Week 10: Content Completion
This should be the last week of heavy, content-based work on the project. As such, it was the longest work week to date. The focus was content completion—finishing the remainder of the game's dialogue, quests, areas, and puzzles. The work for last week was polishing the critical path, so the primary quests just needed a couple of adjustments. The bulk of the work was sidequests, which I envisioned several weeks ago as a way to offer a little more information about each of the residents. Naturally, my plans had to narrow down in scope a little bit, but I was able to put everything together in a way I'm satisfied with.
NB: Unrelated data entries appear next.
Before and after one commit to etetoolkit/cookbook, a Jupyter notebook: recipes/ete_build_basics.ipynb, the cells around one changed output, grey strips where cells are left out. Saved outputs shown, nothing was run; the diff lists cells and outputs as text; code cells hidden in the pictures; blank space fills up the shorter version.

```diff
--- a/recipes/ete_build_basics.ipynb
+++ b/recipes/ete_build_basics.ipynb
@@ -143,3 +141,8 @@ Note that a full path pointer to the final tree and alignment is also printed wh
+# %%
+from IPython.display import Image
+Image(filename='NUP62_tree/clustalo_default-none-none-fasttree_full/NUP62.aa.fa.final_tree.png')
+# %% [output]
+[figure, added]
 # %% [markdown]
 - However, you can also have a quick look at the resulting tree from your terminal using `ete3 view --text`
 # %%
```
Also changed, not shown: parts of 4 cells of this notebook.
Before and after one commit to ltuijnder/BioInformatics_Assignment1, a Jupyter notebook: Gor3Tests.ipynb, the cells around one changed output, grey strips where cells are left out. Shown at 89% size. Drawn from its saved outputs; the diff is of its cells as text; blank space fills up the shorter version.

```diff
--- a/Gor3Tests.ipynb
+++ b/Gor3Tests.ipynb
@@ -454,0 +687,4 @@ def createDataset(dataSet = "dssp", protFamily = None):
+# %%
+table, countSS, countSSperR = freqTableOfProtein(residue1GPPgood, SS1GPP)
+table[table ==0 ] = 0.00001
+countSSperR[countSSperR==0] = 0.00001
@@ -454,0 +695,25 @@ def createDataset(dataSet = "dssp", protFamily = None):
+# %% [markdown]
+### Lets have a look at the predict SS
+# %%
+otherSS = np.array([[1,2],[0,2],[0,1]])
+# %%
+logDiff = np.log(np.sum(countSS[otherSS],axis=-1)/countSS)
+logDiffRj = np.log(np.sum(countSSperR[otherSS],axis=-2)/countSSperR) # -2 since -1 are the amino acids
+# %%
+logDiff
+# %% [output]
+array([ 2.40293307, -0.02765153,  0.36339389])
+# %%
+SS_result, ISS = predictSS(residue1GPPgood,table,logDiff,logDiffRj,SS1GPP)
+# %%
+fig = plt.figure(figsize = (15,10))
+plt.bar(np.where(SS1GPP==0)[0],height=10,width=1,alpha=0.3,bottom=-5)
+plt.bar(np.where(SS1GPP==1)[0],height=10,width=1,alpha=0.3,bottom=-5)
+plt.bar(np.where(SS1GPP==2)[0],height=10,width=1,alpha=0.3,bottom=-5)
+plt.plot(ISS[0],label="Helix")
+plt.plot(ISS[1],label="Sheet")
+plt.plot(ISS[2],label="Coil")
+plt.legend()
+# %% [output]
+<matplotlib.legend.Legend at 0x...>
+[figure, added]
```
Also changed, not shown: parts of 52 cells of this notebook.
The first order of business was the quest log. While the menu was available early on, it was a navigational nightmare and not particularly usable. For the linear sequence of six quests, this was passable; there was never a need to check what to do or adjust which quest to track. However, the sidequests take the form of three sets of two quests, all of which can be active concurrently with the main quest. Four quests are a little bit much for the tracking UI, and without an effective way to disable tracking, they would become quite unmanageable. I worked with the menu for a while, most of which was largely fruitless, until I found the primary setting responsible for the issue. Dialogue System UI includes a setting to automatically select a specific button on a set interval if nothing is selected. For whatever reason, moving between buttons results in a brief moment where nothing is selected. By default, the interval is about a fifth of a second, so most attempts to move the selection send it back to the beginning—the close button, as it happens. I experimented with different intervals, but nothing gave as consistent a result as just disabling the auto focus altogether. From my testing, it's very rare that the menu loses focus completely, and closing and re-opening it solves the problem. I was satisfied with this rather than a practically unusable menu, and the few other improvements I made led to a much better experience.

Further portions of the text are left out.